While there has been a bit of delay for the release of the Intox9000, the anticipated release date is January 1, 2016. The Intox9000 will replace the Intox5000, which has provided breath alcohol samples since the early 80s. While there are a few new gadgets on the Intox9000, in essence it is simply a more user friendly version of the Intox5000. Meaning there are still a number of issues concerning its accuracy and reliability.
During this presentation it must be noted, when asked about the delay on the Intox9000, it was denied. Also, when asked by an individual if the Intox machines were in vehicles, the DPS employee responded they would never put one in a car. This is 100% false, as they have done just that (known as the BAT Van).
Blood Alcohol Testing

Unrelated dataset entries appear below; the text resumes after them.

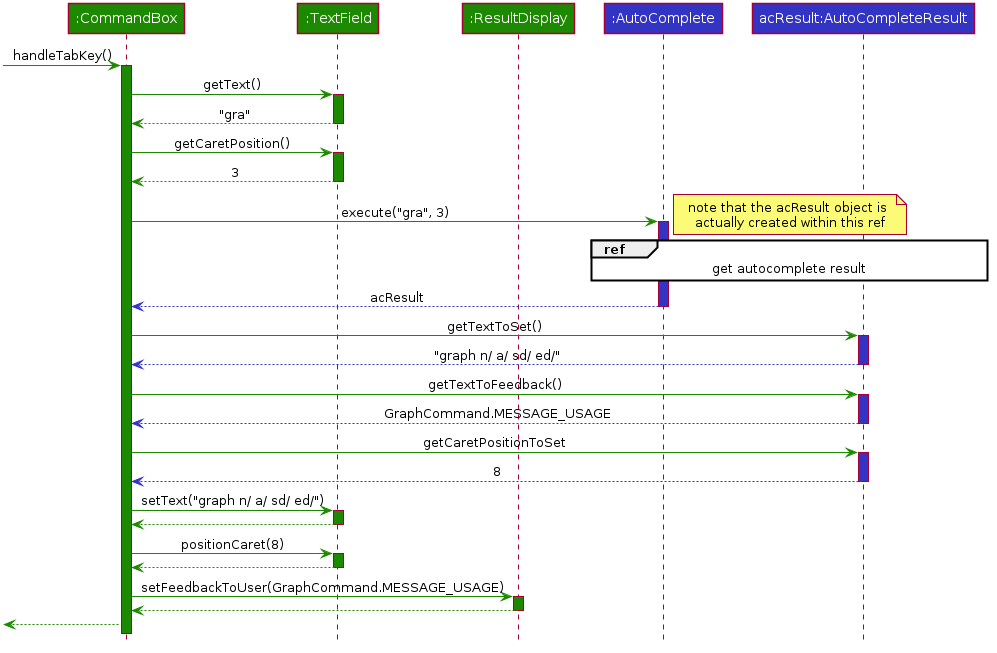
Earlier version of the PlantUML export docs/images/CommandAutocompleteSequenceDiagram.png (nus-cs2103-AY1920S2/addressbook-level3). The source it was exported from:
```plantuml
@startuml








skinparam BackgroundColor #FFFFFFF

skinparam Shadowing false

skinparam Class {
    FontColor #FFFFFF
    BorderThickness 1
    BorderColor #FFFFFF
    StereotypeFontColor #FFFFFF
    FontName Arial
}

skinparam Actor {
    BorderColor #000000
    Color #000000
    FontName Arial
}

skinparam Sequence {
    MessageAlign center
    BoxFontSize 15
    BoxPadding 0
    BoxFontColor #FFFFFF
    FontName Arial
}

skinparam Participant {
    FontColor #FFFFFFF
    Padding 20
}

skinparam MinClassWidth 50
skinparam ParticipantPadding 10
skinparam Shadowing false
skinparam DefaultTextAlignment center
skinparam packageStyle Rectangle

hide footbox
hide members
hide circle

Participant ":CommandBox" as commandBox #1D8900
Participant ":TextField" as textField #1D8900
Participant ":ResultDisplay" as resultDisplay #1D8900
Participant ":AutoComplete" as autoComplete #3333C4
Participant "acResult:AutoCompleteResult" as autoCompleteResult #3333C4

-[#1D8900]> commandBox : handleTabKey()
activate commandBox #1D8900

commandBox -[#1D8900]> textField : getText()
activate textField #1D8900

textField -[#1D8900]-> commandBox : "gra"
deactivate textField

commandBox -[#1D8900]> textField : getCaretPosition()
activate textField #1D8900

textField -[#1D8900]-> commandBox : 3
deactivate textField

commandBox -[#1D8900]> autoComplete : execute("gra", 3)
activate autoComplete #3333C4

ref over autoComplete, autoCompleteResult : get autocomplete result
note right
note that the acResult object is
actually created within this ref
end note


















autoComplete -[#3333C4]-> commandBox : acResult
deactivate autoComplete

commandBox -[#1D8900]> autoCompleteResult : getTextToSet()
activate autoCompleteResult #3333C4

autoCompleteResult -[#3333C4]-> commandBox : "graph n/ a/ sd/ ed/"
deactivate autoCompleteResult

commandBox -[#1D8900]> autoCompleteResult : getTextToFeedback()
activate autoCompleteResult #3333C4

autoCompleteResult -[#3333C4]-> commandBox : GraphCommand.MESSAGE_USAGE
deactivate autoCompleteResult

commandBox -[#1D8900]> autoCompleteResult : getCaretPositionToSet
activate autoCompleteResult #3333C4

autoCompleteResult -[#3333C4]-> commandBox : 8
deactivate autoCompleteResult

commandBox -[#1D8900]> textField : setText("graph n/ a/ sd/ ed/")
activate textField #1D8900

textField -[#1D8900]-> commandBox
deactivate textField

commandBox -[#1D8900]> textField : positionCaret(8)
activate textField #1D8900

textField -[#1D8900]-> commandBox
deactivate textField

commandBox -[#1D8900]> resultDisplay : setFeedbackToUser(GraphCommand.MESSAGE_USAGE)
activate resultDisplay #1D8900

resultDisplay -[#1D8900]-> commandBox
deactivate resultDisplay

[<[#1D8900]-- commandBox

@enduml
```
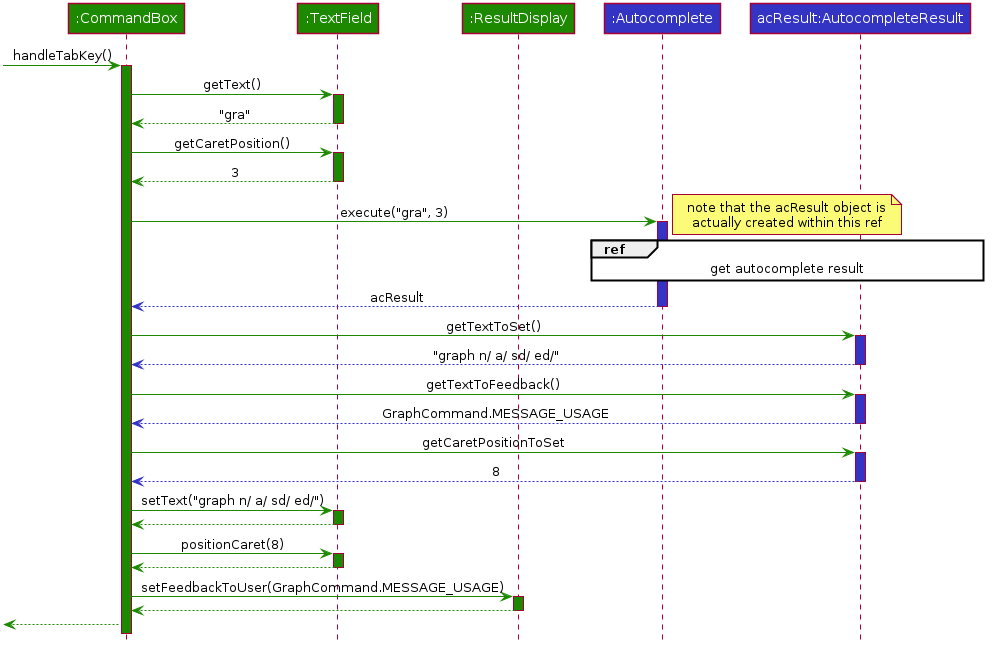
Above is the later version.

The edit, as a diff of the source:
```diff
@@ -51,8 +51,8 @@
 Participant ":CommandBox" as commandBox #1D8900
 Participant ":TextField" as textField #1D8900
 Participant ":ResultDisplay" as resultDisplay #1D8900
-Participant ":AutoComplete" as autoComplete #3333C4
-Participant "acResult:AutoCompleteResult" as autoCompleteResult #3333C4
+Participant ":Autocomplete" as autoComplete #3333C4
+Participant "acResult:AutocompleteResult" as autoCompleteResult #3333C4
 
 -[#1D8900]> commandBox : handleTabKey()
 activate commandBox #1D8900
```
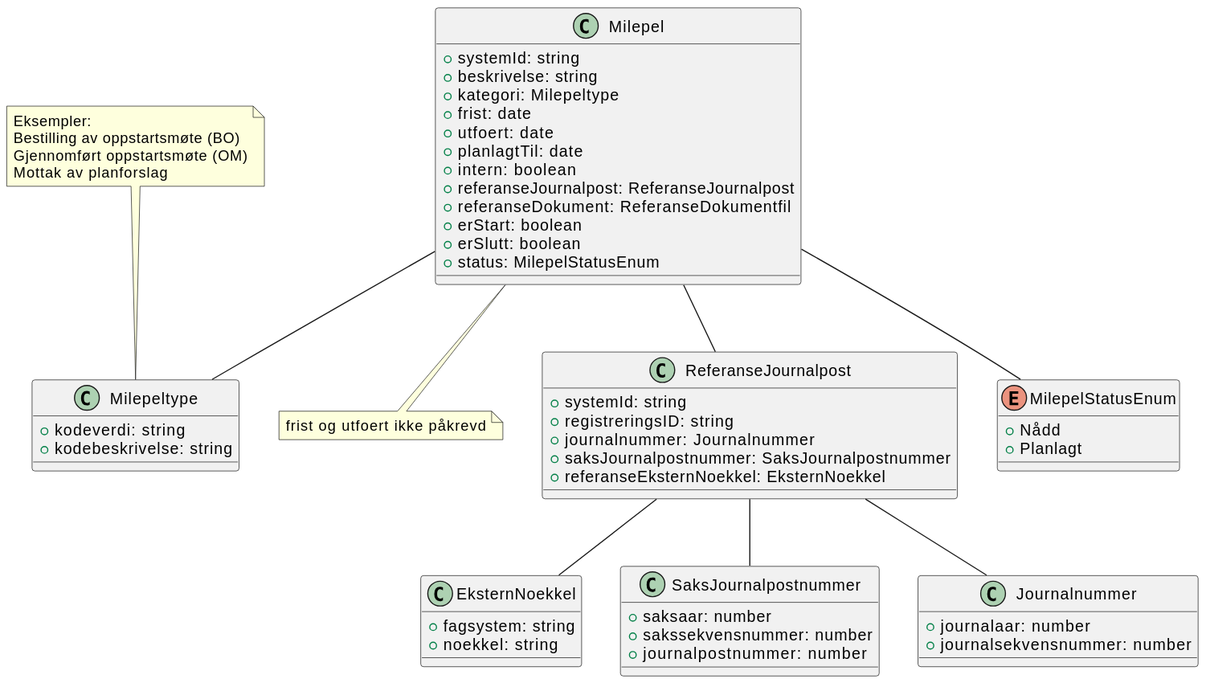
This is Dokumentasjon/V1/ClassDiagrams/no.ks.fiks.saksfaser.v1.felles.milepel/classdiagram.svg from ks-no/fiks-saksfaser-specification, a PlantUML export, as it was before one commit.
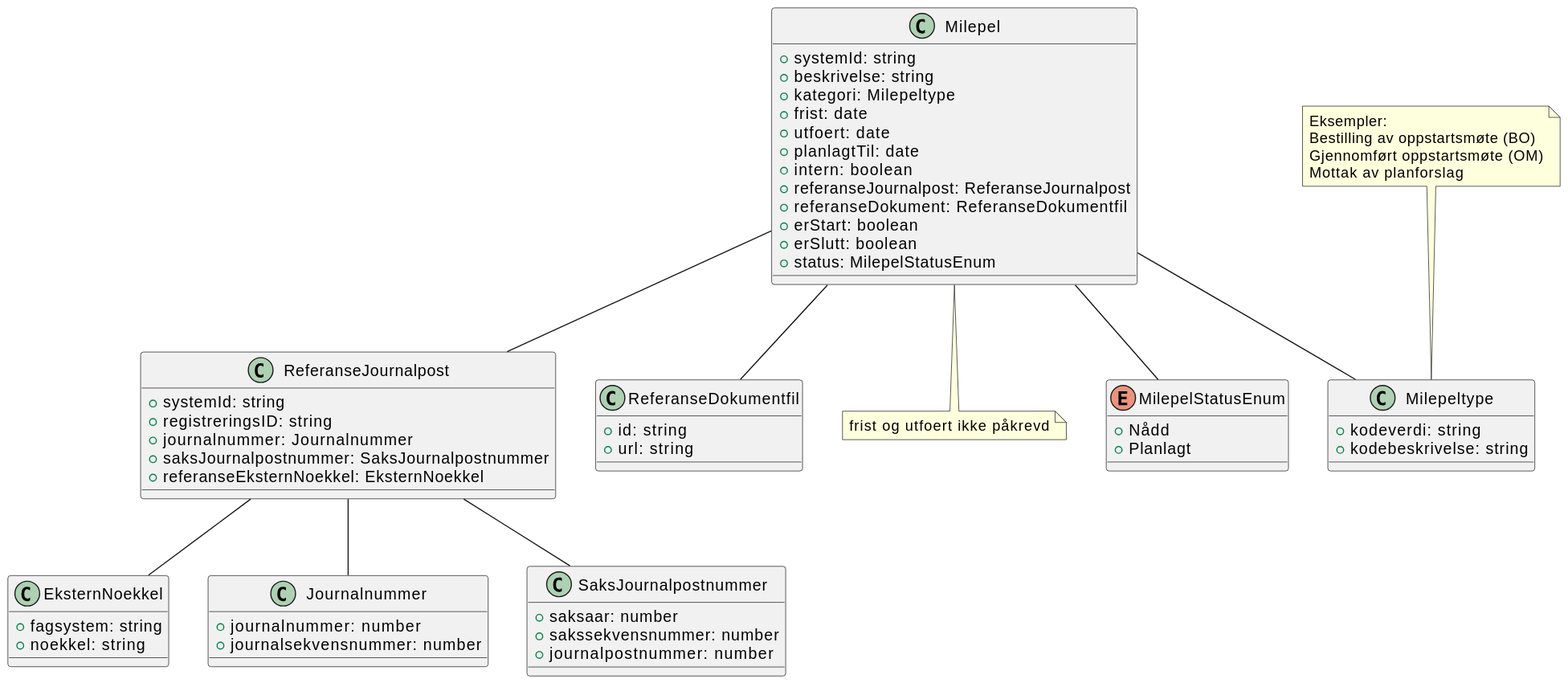
The same file after the commit.

What changed in the source:
```diff
@@ -1,4 +1,11 @@
 @startuml
+!include ./../no.ks.fiks.saksfaser.v1.felles.eksternnoekkel/classdiagram.pu
+!include ./../no.ks.fiks.saksfaser.v1.felles.journalnummer/classdiagram.pu
+!include ./../no.ks.fiks.saksfaser.v1.felles.referansejournalpost/classdiagram.pu
+!include ./../no.ks.fiks.saksfaser.v1.felles.saksjournalpostnummer/classdiagram.pu
+!include ./../no.ks.fiks.saksfaser.v1.felles.referansedokumentfil/classdiagram.pu
+
+
 class Milepel {
     +systemId: string
     +beskrivelse: string
@@ -27,13 +34,9 @@
 }
 
 Milepel -- ReferanseJournalpost
+Milepel -- ReferanseDokumentfil
 
-class ReferanseJournalpost {
-    +systemId: string
-    +registreringsID: string
-    +journalnummer: Journalnummer
-    +saksJournalpostnummer: SaksJournalpostnummer
-    +referanseEksternNoekkel: EksternNoekkel
+class ReferanseDokumentfil {
 }
 
 Milepel -- MilepelStatusEnum
@@ -41,22 +44,6 @@
 ReferanseJournalpost -- SaksJournalpostnummer
 ReferanseJournalpost -- Journalnummer
 
-class SaksJournalpostnummer {
-    +saksaar: number
-    +sakssekvensnummer: number
-    +journalpostnummer: number
-}
-
-class Journalnummer {
-    +journalaar: number
-    +journalsekvensnummer: number
-}
-
-class EksternNoekkel {
-    +fagsystem: string
-    +noekkel: string
-}
-
 enum MilepelStatusEnum {
     +Nådd
     +Planlagt
```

The Gas Chromatograph – Flame Ionization Detector (GC-FID) pictured below is used to qualify and quantify alcohol in blood. This machine is based on separation science. As an example, picture a sloped driveway. You are standing by the garage with a number of different sports balls in front of you (e.g. basketballs, footballs, soccer balls, baseballs, golf Balls, etc.). As you turn the blower on and point it towards the balls, they will begin traveling toward the bottom of the driveway. Eventually they will all reach the base of the driveway, doing so at different speeds. Think of molecules in blood as those balls. The machine is able to identify the molecules (i.e. ethanol) via the speed at which they travel through the machine. Once the molecule has been qualified (identified), it can then be quantified.
Of note: DPS employees listed on the dry erase board the highest BACs of the year. Directly in front of that board was Garriott’s Medicolwegal Aspects of Alcohol, a book written by the leading scientists regarding alcohol. The three BACs listed on the dry-erase board were all well over 0.40. When asked, “0.40? Shouldn’t the person be dead?”, the DPS employees response, “Yes, they should be.” Yet the result was considered valid and business as usual? Despite the leading scientists stating death is a real possibility at 0.30? Disturbing answer.
After a positive presumptive test. Drugs are then run through the Gas Chromatograph – Mass Spectrometry (GC-MS) for a confirmatory test. Similar to blood alcohol testing this science is based on separation.
Think gun residue, shooting distance, serial # restoration, bullet cartridges, etc.
Specifically fingerprints and bodily fluids used to obtain information on potential suspects.
While it was difficult not to turn the presentation into a colorful cross-examination, the experience was both invaluable and informative. We appreciated the opportunity to take a look inside the chicken coop.